For example, we had a fight with goblins (who I think were intended to chase us into a magic portal), which saw a paladin wrestling on the floor with one goblin, my barbarian tripping over them, and then being swarmed by four others (using his war cry move to distract them from the paladin), while the druid ended up knocking over the goblin shaman, causing his spell to go awry, but taking most of its damage to his face. All good clean fun.
Weapons have distinguishing characteristics, like 'messy' (my battle axe), which was able to dish out gratuitous damage to the goblins, but later in the game was used to partly block a spell cast against the party's bard by a lich we were hunting. Battles seem to go very smoothly in Dungeon World. There is very little nitty gritty involving attacks of opportunity, movement rates, flanking, etc. Plus, the characters also have moves obviously designed to reflect their lives and activities outside combat, which is always a selling point for me.
The templates for characters are not rigid - the options provide players with the opportunity to customise characters, while it still feels like the sort of persona you would expect for a barbarian or a ranger, for example. XP is earned by failing tasks, rather than succeeding in them, and 'levelling up' is also very simple - just add a new move from your menu once you reach 8 XP.
Like Gumshoe or Trail of Cthulhu, Dungeon World is one of those games which you really need to see played before the light comes on. It took me ages to get my head around Gumshoe, but once I did, I began to realise I would probably never go back to running Call of Cthulhu. I suspect Dungeon World may be another example of this. Part of its strength is its accessibility to newcomers to role playing, the way it can get people up and running very quickly with very little rules explanation. This is why it is winning so many recruits among younger gamers - there are no massive tomes to leaf through. Older gamers may be used to hefty rules tomes as the barrier to entry, but not necessarily younger newcomers. Around our table, there were three of us over 40, and the rest I would say were in their twenties, including the GM.

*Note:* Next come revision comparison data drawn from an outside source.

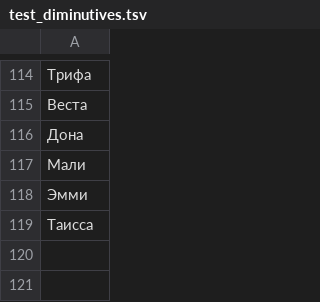
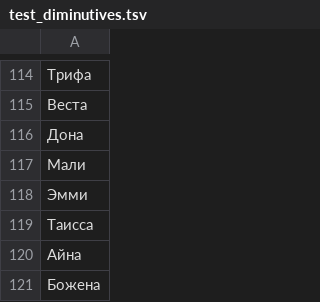
Before and after one commit to roddar92/linguistics_problems, a TSV file: src/ngrams/resources/diminutive/test_diminutives.tsv, drawn as a sheet; only a part is shown, gaps mark what is left out; the diff names each change by its address in the sheet, - before the commit and + after, or states it on an @@ line.

```diff
--- a/src/ngrams/resources/diminutive/test_diminutives.tsv
+++ b/src/ngrams/resources/diminutive/test_diminutives.tsv
+row 120: Айна
+row 121: Божена
```
Also changed, not shown: src/ngrams/resources/diminutive/train_diminutives.tsv, 1 other file.
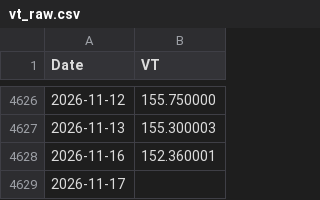
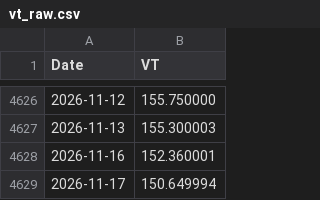
Before and after one commit to Nowar/sspp-try, a CSV file: data/vt_raw.csv, drawn as a sheet; only a part is shown, gaps mark what is left out.

```diff
--- a/data/vt_raw.csv
+++ b/data/vt_raw.csv
@@ -4628,2 +4628,2 @@ Date,VT
 2026-11-16,152.360001
-2026-11-17,
+2026-11-17,150.649994
```
Also changed, not shown: data/prices.csv.
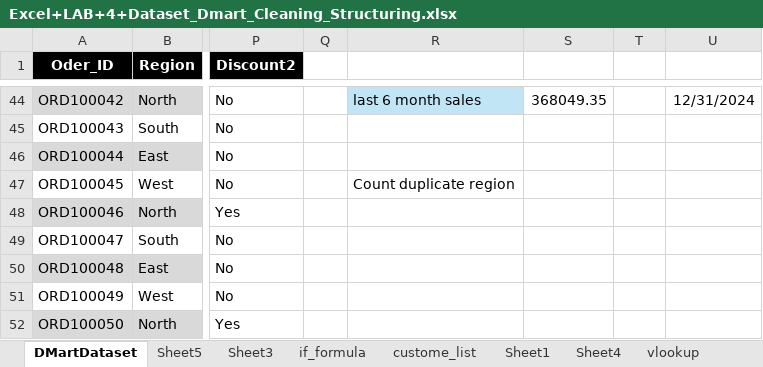
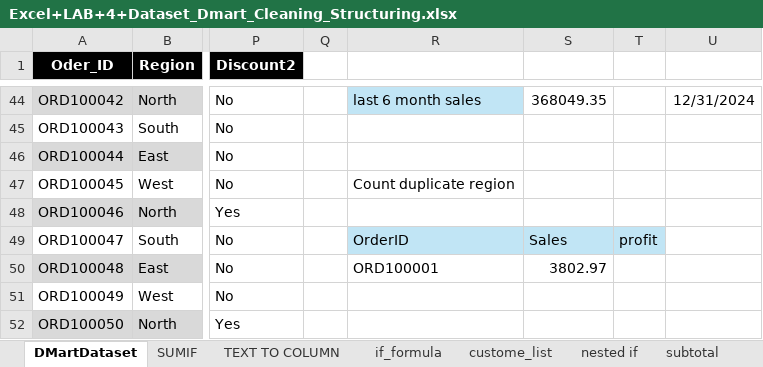
Before and after one commit to ramtekeritesh52-blip/DMartSalesAnalysis, an Excel workbook: Excel+LAB+4+Dataset_Dmart_Cleaning_Structuring.xlsx, sheet DMartDataset, drawn as a sheet; only a part is shown, gaps mark what is left out; values as stored, in another font and other column widths than the file's, no borders; conditional formats and table styles not drawn; the diff names each change by its address in the sheet, - before the commit and + after, or states it on an @@ line.

```diff
--- a/Excel+LAB+4+Dataset_Dmart_Cleaning_Structuring.xlsx (sheet DMartDataset)
+++ b/Excel+LAB+4+Dataset_Dmart_Cleaning_Structuring.xlsx (sheet DMartDataset)
-sheet tab: Sheet5
+sheet tab: SUMIF
-sheet tab: Sheet3
+sheet tab: TEXT TO COLUMN
-sheet tab: Sheet1
+sheet tab: nested if
-sheet tab: Sheet4
+sheet tab: subtotal
-R49: (empty)
+R49: OrderID
-R49:T49 fill: none
+R49:T49 fill: #C1E5F5
-S49: (empty)
+S49: Sales
-T49: (empty)
+T49: profit
-R50: (empty)
+R50: ORD100001
-S50: (empty)
+S50: 3802.97
```
Also changed, not shown: sheet TEXT TO COLUMN, other sheet tabs.
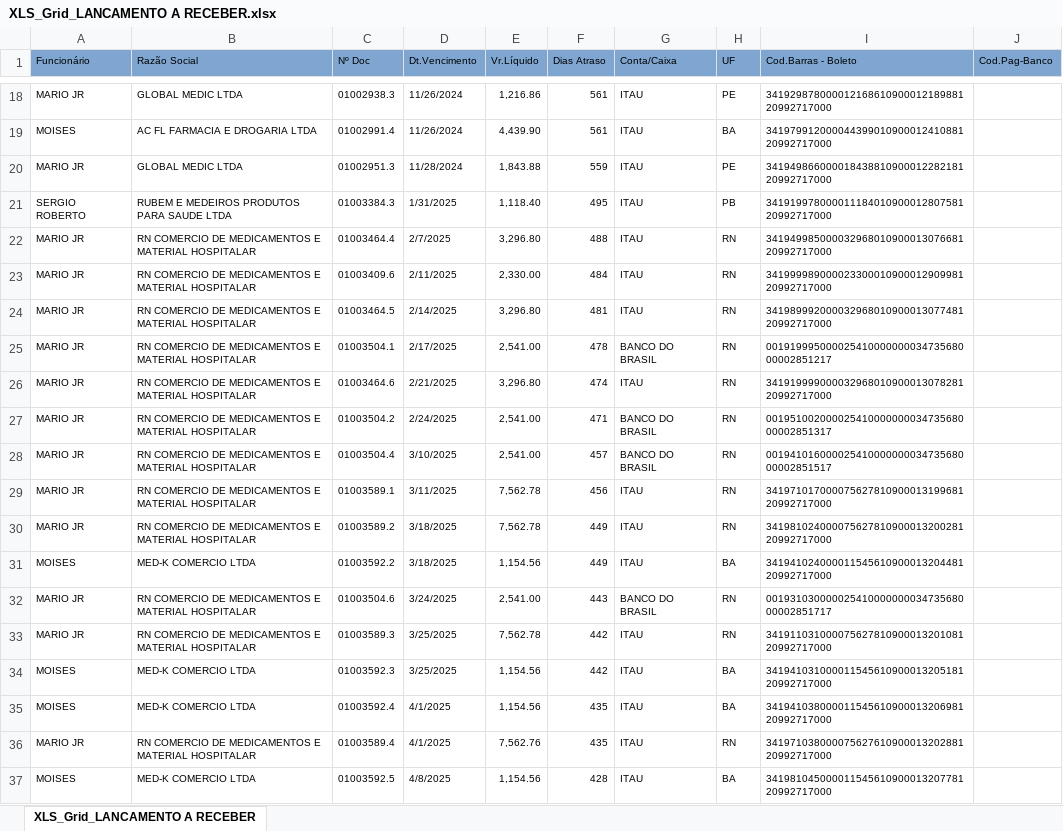
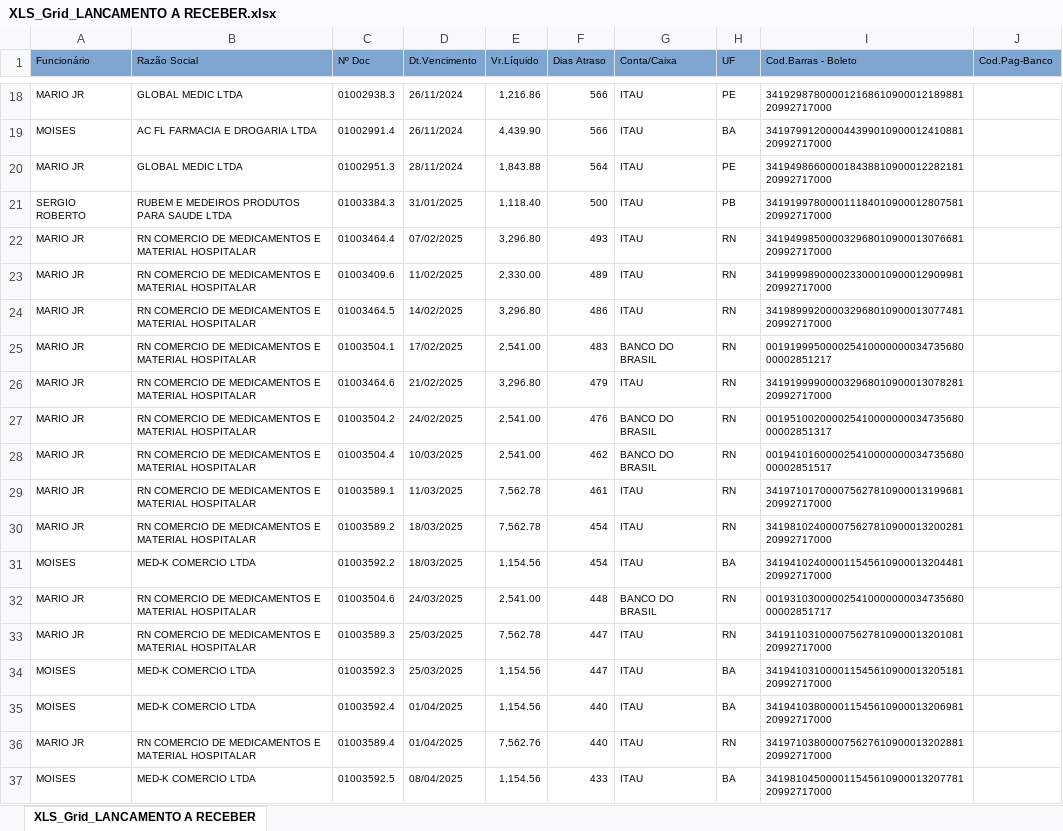
Before and after one commit to fabiosilvavendas-byte/CRM_Medtextil2.0, an Excel workbook: dados/XLS_Grid_LANCAMENTO A RECEBER.xlsx, sheet XLS_Grid_LANCAMENTO A RECEBER, drawn as a sheet; only a part is shown, gaps mark what is left out; values as stored, in another font and other column widths than the file's, no borders; the diff covers the shown part only; the diff names each change by its address in the sheet, - before the commit and + after, or states it on an @@ line.

```diff
--- a/dados/XLS_Grid_LANCAMENTO A RECEBER.xlsx (sheet XLS_Grid_LANCAMENTO A RECEBER)
+++ b/dados/XLS_Grid_LANCAMENTO A RECEBER.xlsx (sheet XLS_Grid_LANCAMENTO A RECEBER)
-D18:D19 (Dt.Vencimento): 11/26/2024
+D18:D19 (Dt.Vencimento): 26/11/2024
-F18:F19 (Dias Atraso): 561
+F18:F19 (Dias Atraso): 566
-D20 (Dt.Vencimento): 11/28/2024
+D20 (Dt.Vencimento): 28/11/2024
-F20 (Dias Atraso): 559
+F20 (Dias Atraso): 564
-D21 (Dt.Vencimento): 1/31/2025
+D21 (Dt.Vencimento): 31/01/2025
-F21 (Dias Atraso): 495
+F21 (Dias Atraso): 500
-D22 (Dt.Vencimento): 2/7/2025
+D22 (Dt.Vencimento): 07/02/2025
-F22 (Dias Atraso): 488
+F22 (Dias Atraso): 493
-D23 (Dt.Vencimento): 2/11/2025
+D23 (Dt.Vencimento): 11/02/2025
-F23 (Dias Atraso): 484
+F23 (Dias Atraso): 489
-D24 (Dt.Vencimento): 2/14/2025
+D24 (Dt.Vencimento): 14/02/2025
-F24 (Dias Atraso): 481
+F24 (Dias Atraso): 486
-D25 (Dt.Vencimento): 2/17/2025
+D25 (Dt.Vencimento): 17/02/2025
-F25 (Dias Atraso): 478
+F25 (Dias Atraso): 483
-D26 (Dt.Vencimento): 2/21/2025
+D26 (Dt.Vencimento): 21/02/2025
-F26 (Dias Atraso): 474
+F26 (Dias Atraso): 479
-D27 (Dt.Vencimento): 2/24/2025
+D27 (Dt.Vencimento): 24/02/2025
-F27 (Dias Atraso): 471
+F27 (Dias Atraso): 476
-D28 (Dt.Vencimento): 3/10/2025
+D28 (Dt.Vencimento): 10/03/2025
-F28 (Dias Atraso): 457
+F28 (Dias Atraso): 462
-D29 (Dt.Vencimento): 3/11/2025
+D29 (Dt.Vencimento): 11/03/2025
-F29 (Dias Atraso): 456
+F29 (Dias Atraso): 461
-D30:D31 (Dt.Vencimento): 3/18/2025
+D30:D31 (Dt.Vencimento): 18/03/2025
-F30:F31 (Dias Atraso): 449
+F30:F31 (Dias Atraso): 454
-D32 (Dt.Vencimento): 3/24/2025
+D32 (Dt.Vencimento): 24/03/2025
-F32 (Dias Atraso): 443
+F32 (Dias Atraso): 448
-D33:D34 (Dt.Vencimento): 3/25/2025
+D33:D34 (Dt.Vencimento): 25/03/2025
-F33:F34 (Dias Atraso): 442
+F33:F34 (Dias Atraso): 447
-D35:D36 (Dt.Vencimento): 4/1/2025
+D35:D36 (Dt.Vencimento): 01/04/2025
-F35:F36 (Dias Atraso): 435
+F35:F36 (Dias Atraso): 440
-D37 (Dt.Vencimento): 4/8/2025
+D37 (Dt.Vencimento): 08/04/2025
-F37 (Dias Atraso): 428
+F37 (Dias Atraso): 433
```
Also changed, not shown: 7 added rows, 10 removed rows and 103 edited cells elsewhere in this sheet.
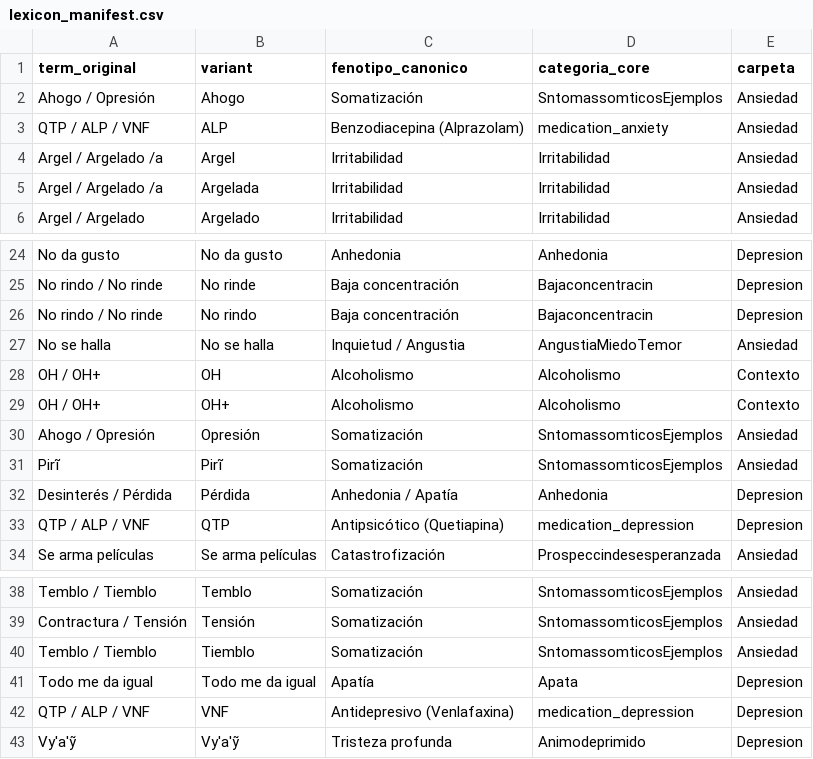
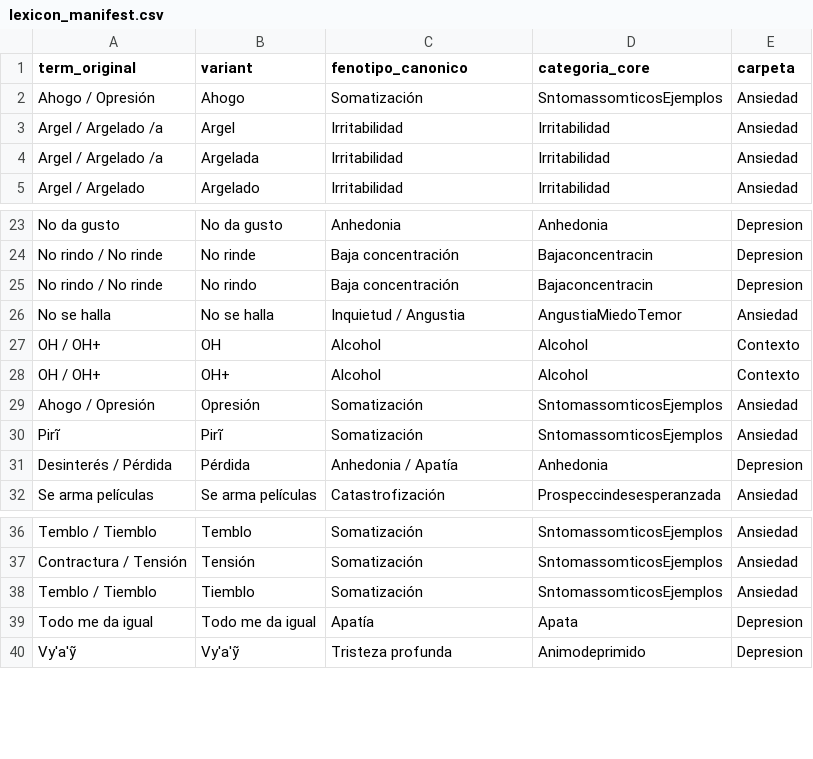
Before and after one commit to manununhez/Spanish_Psych_Phenotyping_PY, a CSV file: escribe/patterns/Concept_PY_Lexicon/lexicon_manifest.csv, drawn as a sheet; only a part is shown, gaps mark what is left out.

Commit message:
refactor: Update and refine lexicon entries and concept patterns across multiple categories, including the removal of the Abulia concept.

```diff
--- a/escribe/patterns/Concept_PY_Lexicon/lexicon_manifest.csv
+++ b/escribe/patterns/Concept_PY_Lexicon/lexicon_manifest.csv
@@ -2,3 +2,2 @@ term_original,variant,fenotipo_canonico,categoria_core,carpeta
 Ahogo / Opresión,Ahogo,Somatización,SntomassomticosEjemplos,Ansiedad
-QTP / ALP / VNF,ALP,Benzodiacepina (Alprazolam),medication_anxiety,Ansiedad
 Argel / Argelado /a,Argel,Irritabilidad,Irritabilidad,Ansiedad
@@ -27,4 +26,4 @@ No rindo / No rinde,No rindo,Baja concentración,Bajaconcentracin,Depresion
 No se halla,No se halla,Inquietud / Angustia,AngustiaMiedoTemor,Ansiedad
-OH / OH+,OH,Alcoholismo,Alcoholismo,Contexto
-OH / OH+,OH+,Alcoholismo,Alcoholismo,Contexto
+OH / OH+,OH,Alcohol,Alcohol,Contexto
+OH / OH+,OH+,Alcohol,Alcohol,Contexto
 Ahogo / Opresión,Opresión,Somatización,SntomassomticosEjemplos,Ansiedad
@@ -32,3 +31,2 @@ Pirĩ,Pirĩ,Somatización,SntomassomticosEjemplos,Ansiedad
 Desinterés / Pérdida,Pérdida,Anhedonia / Apatía,Anhedonia,Depresion
-QTP / ALP / VNF,QTP,Antipsicótico (Quetiapina),medication_depression,Depresion
 Se arma películas,Se arma películas,Catastrofización,Prospeccindesesperanzada,Ansiedad
@@ -41,3 +39,2 @@ Temblo / Tiemblo,Tiemblo,Somatización,SntomassomticosEjemplos,Ansiedad
 Todo me da igual,Todo me da igual,Apatía,Apata,Depresion
-QTP / ALP / VNF,VNF,Antidepresivo (Venlafaxina),medication_depression,Depresion
 Vy'a'ỹ,Vy'a'ỹ,Tristeza profunda,Animodeprimido,Depresion
```
Also changed, not shown: 14 other files.
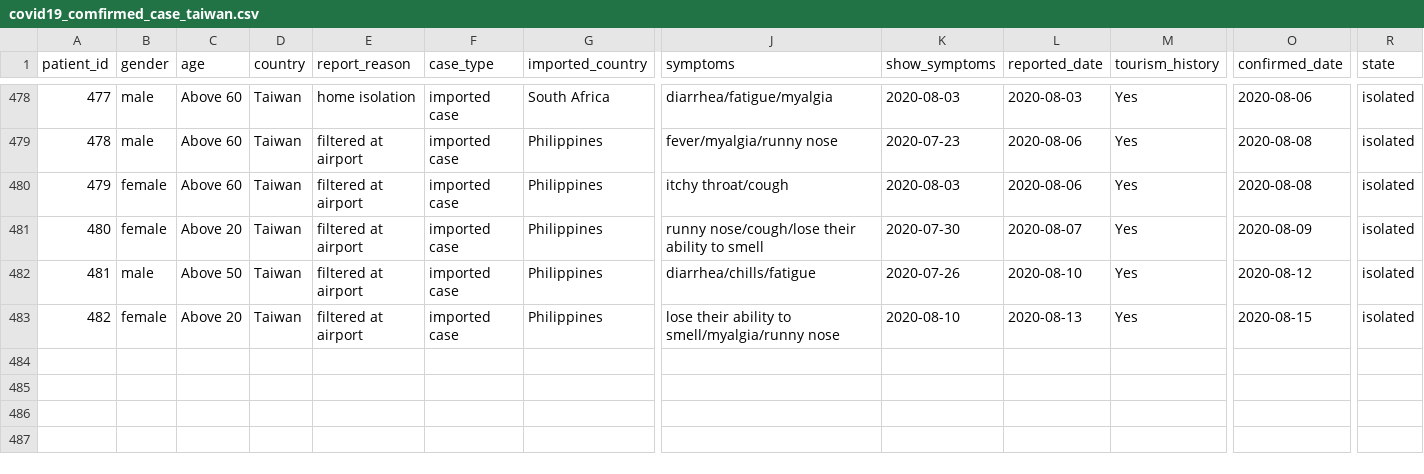
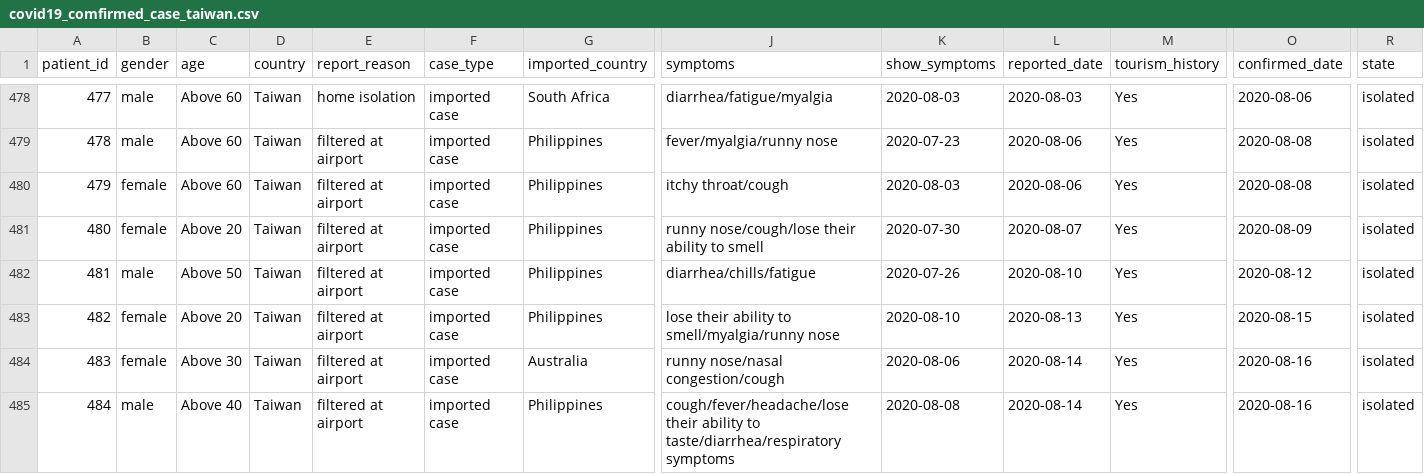
Before and after one commit to readr-media/readr-data, a CSV file: covid-19/covid19_comfirmed_case_taiwan.csv, drawn as a sheet; only a part is shown, gaps mark what is left out; rows hold the shown columns only; the diff names each change by its address in the sheet, - before the commit and + after, or states it on an @@ line.

Commit message:
update to 2020-08-16

```diff
--- a/covid-19/covid19_comfirmed_case_taiwan.csv
+++ b/covid-19/covid19_comfirmed_case_taiwan.csv
+row 484: 483 | female | Above 30 | Taiwan | filtered at airport | imported case | Australia | runny nose/nasal congestion/cough | 2020-08-06 | 2020-08-14 | Yes | 2020-08-16 | isolated
+row 485: 484 | male | Above 40 | Taiwan | filtered at airport | imported case | Philippines | cough/fever/headache/lose their ability to taste/diarrhea/respiratory symptoms | 2020-08-08 | 2020-08-14 | Yes | 2020-08-16 | isolated
```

Dungeon World does not feel like a war game or a miniatures game. It is a role playing game, adopting many of the fun aspects of Dungeons and Dragons, but not getting bogged down in the number crunching. It is drawing new blood into the hobby, and this can only be a good thing. Give it a go if you get the chance.